To accommodate plaintext digits 0-9 without extra disk sections, each digit is permanently assigned to one of 10 letters (a,e,i,o,u,y and f,l,r,s) which is encrypted as above but annotated with an overhead dot, identifying that the procedure must be reversed. Reordering disks (1 through 36) alters the polyalphabetic substitution key. The number of possible orderings is 36!=3.72 × 1041. Changing the ordering of letters on each disk affords 25! further mappings (per disk), but is more difficult in practice.
Rotor-based machines - technical overview
A simplified generic rotor machine consists of a number of rotors (wired code wheels) each implementing a different fixed mono-alphabetic substitution, mapping a character at its input face to one on its output face. A plaintext character input to the first rotor generates an output which is input to the second rotor, and so on, until the final ciphertext character emerges from the last. For fixed rotor positions, the bank of rotors collectively implements a mono-alphabetic substitution which is the composition of the substitutions defined by the individual rotors.
To provide polyalphabetic substitution, the encipherment of each plaintext character causes various rotors to move. The simplest case is an odometer-like movement, with a single rotor stepped until it completes a full revolution, at which time it steps the adjacent rotor one position, and so on. Stepping a rotor changes the mono-alphabetic substitution it defines (the active mapping). More precisely, each rotor Ri effects a mono-alphabetic substitution fi. Ri can rotate into ti positions (e.g., ti = 26). When offset j places from a reference setting, Ri maps input a to fi(a-j)+j, where both the input to fi and the final output are reduced mod 26.
The cipher key is defined by the mono-alphabetic substitutions determined by the fixed wheel wirings and initial rotor positions. Re-arranging the order of rotors provides additional variability. Providing a machine with more rotors than necessary for operation at any one time allows further keying variation (by changing the active rotors).
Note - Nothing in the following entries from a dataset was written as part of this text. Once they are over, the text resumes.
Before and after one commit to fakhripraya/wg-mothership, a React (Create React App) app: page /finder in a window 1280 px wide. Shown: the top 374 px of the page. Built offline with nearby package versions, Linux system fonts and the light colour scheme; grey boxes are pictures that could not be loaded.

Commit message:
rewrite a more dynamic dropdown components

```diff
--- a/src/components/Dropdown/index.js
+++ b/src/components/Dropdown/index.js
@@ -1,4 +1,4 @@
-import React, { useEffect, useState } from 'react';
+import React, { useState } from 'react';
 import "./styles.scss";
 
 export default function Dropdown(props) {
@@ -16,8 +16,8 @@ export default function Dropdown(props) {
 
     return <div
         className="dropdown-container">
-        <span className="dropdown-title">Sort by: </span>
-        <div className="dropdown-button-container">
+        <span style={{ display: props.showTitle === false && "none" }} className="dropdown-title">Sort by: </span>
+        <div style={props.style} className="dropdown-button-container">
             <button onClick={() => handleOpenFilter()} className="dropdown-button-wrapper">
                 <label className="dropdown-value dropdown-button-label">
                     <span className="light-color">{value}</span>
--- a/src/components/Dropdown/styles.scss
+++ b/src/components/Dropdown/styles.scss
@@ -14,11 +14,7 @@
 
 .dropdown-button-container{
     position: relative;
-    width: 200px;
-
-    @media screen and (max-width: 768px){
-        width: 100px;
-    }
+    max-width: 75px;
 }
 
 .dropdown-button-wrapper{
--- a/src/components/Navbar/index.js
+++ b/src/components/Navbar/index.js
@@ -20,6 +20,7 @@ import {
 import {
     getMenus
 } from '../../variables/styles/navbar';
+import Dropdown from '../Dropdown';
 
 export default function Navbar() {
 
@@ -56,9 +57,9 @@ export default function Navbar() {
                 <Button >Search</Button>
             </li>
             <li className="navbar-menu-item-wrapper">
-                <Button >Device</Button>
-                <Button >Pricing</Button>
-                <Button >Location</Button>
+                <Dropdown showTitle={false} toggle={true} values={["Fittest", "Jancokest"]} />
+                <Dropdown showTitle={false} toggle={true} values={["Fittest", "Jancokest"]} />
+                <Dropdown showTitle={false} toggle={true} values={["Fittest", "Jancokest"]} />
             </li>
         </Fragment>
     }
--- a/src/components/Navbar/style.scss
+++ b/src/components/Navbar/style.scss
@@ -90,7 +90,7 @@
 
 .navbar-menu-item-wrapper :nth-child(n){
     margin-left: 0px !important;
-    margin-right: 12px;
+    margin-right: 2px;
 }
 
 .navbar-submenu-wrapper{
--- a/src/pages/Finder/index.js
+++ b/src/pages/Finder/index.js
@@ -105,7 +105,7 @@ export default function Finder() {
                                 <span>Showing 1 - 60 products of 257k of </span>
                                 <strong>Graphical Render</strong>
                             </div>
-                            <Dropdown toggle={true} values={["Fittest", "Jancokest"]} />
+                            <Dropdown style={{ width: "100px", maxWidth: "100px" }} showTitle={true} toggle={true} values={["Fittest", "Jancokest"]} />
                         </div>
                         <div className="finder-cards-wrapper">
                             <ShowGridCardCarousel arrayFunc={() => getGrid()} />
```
Fact: Two properties of rotor machines desirable for security-related reasons are: (1) long periods; and (2) state changes which are almost all "large". The second property concerns the motion of rotors relative to each other, so that the sub-mappings between rotor faces change when the state changes. Rotor machines with odometer-like state changes fail to achieve this second property.
Rotor machine output methods: Rotor machines were categorized by their method of providing ciphertext output. In indicating machines, ciphertext output characters are indicated by means such as lighted lamps or displayed characters in output apertures. In printing machines, ciphertext is printed or typewritten onto an output medium such as paper. With on-line machines, output characters are produced in electronic form suitable for direct transmission over telecommunications media.